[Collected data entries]

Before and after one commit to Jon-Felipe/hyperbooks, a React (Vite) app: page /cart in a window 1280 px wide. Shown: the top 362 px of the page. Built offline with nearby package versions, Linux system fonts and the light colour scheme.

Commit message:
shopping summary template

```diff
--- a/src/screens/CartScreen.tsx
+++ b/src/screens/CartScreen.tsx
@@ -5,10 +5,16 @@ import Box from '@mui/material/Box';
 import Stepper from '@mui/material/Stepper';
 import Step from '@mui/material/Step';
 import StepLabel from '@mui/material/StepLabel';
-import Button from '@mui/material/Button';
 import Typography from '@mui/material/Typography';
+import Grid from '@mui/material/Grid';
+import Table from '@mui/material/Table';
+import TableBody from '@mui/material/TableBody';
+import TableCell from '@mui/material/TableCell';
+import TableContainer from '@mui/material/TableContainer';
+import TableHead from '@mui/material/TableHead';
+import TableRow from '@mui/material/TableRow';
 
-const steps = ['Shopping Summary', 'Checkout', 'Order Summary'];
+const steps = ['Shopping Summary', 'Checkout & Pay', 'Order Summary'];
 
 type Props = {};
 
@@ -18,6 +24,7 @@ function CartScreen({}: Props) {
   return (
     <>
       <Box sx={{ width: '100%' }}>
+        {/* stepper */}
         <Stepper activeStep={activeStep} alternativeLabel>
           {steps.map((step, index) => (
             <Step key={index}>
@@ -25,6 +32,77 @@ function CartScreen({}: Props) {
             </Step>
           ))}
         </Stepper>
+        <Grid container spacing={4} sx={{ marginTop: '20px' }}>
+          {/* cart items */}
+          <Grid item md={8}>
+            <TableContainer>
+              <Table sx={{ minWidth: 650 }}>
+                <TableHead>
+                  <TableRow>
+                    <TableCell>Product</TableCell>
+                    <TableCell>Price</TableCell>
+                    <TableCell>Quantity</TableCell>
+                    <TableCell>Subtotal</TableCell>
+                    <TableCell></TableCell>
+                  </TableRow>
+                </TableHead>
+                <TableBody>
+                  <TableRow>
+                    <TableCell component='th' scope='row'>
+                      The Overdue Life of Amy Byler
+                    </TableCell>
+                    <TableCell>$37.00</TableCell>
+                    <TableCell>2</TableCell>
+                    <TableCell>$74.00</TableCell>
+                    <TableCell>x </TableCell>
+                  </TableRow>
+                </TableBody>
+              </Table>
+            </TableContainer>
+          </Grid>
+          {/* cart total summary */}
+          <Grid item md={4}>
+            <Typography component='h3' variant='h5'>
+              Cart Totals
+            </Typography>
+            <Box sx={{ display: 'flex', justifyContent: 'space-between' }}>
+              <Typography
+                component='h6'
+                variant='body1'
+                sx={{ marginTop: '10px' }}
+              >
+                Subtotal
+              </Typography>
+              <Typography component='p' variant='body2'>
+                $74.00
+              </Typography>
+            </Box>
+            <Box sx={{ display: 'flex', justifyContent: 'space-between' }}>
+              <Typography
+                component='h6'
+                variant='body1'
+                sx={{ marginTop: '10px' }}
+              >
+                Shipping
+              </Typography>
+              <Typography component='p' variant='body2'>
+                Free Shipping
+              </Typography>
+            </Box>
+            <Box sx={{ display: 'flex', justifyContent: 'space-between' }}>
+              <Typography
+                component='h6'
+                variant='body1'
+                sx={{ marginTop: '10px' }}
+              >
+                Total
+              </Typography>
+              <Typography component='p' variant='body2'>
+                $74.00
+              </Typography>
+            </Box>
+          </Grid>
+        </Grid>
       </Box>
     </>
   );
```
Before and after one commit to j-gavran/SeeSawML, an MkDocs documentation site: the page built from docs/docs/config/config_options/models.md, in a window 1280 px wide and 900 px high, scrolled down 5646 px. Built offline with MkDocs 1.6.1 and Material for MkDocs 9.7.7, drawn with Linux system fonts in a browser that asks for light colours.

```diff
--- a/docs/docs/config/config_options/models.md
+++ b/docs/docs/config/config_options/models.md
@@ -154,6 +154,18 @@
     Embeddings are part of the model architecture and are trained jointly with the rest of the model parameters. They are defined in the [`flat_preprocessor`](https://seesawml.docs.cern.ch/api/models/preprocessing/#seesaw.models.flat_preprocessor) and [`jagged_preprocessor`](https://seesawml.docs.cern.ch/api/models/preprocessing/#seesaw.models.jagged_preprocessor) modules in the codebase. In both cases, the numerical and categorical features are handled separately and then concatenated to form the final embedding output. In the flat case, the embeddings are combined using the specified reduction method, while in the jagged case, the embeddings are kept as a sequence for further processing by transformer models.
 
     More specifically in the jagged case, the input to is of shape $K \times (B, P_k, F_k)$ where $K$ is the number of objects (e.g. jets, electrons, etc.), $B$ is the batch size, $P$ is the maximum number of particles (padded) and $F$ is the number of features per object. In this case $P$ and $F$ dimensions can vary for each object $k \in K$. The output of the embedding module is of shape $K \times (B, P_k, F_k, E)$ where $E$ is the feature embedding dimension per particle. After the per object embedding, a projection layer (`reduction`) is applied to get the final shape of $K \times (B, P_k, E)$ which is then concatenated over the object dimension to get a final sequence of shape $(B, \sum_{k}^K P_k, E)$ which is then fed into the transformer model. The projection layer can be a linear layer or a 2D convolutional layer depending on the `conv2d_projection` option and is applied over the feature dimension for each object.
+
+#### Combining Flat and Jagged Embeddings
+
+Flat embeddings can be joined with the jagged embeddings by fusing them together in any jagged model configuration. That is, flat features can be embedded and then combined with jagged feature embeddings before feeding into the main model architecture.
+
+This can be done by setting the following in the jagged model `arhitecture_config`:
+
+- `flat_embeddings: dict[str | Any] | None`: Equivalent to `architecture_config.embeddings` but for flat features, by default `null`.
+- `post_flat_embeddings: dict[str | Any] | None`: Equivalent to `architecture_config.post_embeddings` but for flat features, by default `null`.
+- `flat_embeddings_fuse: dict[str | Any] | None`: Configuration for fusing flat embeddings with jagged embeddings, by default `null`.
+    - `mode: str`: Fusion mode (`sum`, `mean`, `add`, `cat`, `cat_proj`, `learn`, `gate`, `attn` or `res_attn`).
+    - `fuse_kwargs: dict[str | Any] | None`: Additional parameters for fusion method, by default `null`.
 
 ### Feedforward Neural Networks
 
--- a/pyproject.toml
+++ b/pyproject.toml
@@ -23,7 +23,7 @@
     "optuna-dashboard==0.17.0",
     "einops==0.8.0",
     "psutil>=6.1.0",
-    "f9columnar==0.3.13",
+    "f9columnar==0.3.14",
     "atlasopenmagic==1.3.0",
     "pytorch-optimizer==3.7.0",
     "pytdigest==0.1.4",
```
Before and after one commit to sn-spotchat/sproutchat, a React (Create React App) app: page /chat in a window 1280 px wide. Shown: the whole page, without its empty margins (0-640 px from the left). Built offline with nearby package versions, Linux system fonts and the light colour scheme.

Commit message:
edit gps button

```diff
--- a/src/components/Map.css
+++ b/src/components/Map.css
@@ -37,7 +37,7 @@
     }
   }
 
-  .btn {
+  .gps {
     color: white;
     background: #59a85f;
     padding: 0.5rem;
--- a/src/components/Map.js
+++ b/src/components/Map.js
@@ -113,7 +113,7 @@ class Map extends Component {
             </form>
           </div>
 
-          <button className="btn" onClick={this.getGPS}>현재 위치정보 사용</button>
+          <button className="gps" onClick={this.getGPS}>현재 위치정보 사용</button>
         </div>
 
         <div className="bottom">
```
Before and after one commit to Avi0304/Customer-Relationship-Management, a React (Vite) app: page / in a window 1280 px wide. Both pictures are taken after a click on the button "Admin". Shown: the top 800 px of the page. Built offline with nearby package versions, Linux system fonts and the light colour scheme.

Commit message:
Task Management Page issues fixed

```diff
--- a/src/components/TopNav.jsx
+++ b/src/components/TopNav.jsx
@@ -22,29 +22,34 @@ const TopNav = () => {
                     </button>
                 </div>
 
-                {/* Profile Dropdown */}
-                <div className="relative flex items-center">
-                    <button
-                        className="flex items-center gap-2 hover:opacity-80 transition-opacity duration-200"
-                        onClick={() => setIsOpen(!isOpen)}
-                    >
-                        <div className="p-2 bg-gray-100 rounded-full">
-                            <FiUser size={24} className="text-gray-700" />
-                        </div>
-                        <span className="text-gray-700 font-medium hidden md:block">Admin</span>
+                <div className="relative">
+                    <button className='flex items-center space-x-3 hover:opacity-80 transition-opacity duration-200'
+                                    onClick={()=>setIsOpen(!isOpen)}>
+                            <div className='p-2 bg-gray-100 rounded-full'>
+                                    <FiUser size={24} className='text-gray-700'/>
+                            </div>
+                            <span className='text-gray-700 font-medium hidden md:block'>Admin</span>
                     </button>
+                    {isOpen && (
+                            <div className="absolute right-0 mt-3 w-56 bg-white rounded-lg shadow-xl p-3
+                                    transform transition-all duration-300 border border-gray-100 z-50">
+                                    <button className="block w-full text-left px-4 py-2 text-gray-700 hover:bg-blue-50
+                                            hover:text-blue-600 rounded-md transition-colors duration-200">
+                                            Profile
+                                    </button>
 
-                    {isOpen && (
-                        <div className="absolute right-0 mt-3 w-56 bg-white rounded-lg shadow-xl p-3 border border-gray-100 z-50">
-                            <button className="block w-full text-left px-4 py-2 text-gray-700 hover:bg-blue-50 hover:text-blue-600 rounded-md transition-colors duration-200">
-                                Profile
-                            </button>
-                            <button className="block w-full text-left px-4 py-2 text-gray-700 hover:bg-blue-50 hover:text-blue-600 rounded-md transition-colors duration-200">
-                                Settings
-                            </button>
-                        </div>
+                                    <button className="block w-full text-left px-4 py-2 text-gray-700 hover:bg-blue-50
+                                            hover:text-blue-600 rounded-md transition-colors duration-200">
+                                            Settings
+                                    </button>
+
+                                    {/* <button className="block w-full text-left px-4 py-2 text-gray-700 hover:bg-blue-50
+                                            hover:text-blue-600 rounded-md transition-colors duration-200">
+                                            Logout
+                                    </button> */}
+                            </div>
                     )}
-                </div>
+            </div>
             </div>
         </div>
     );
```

Requirement:
From the records above, copy every line that holds the word "components".

Task answer:
--- a/src/components/Map.css
+++ b/src/components/Map.css
--- a/src/components/Map.js
+++ b/src/components/Map.js
--- a/src/components/TopNav.jsx
+++ b/src/components/TopNav.jsx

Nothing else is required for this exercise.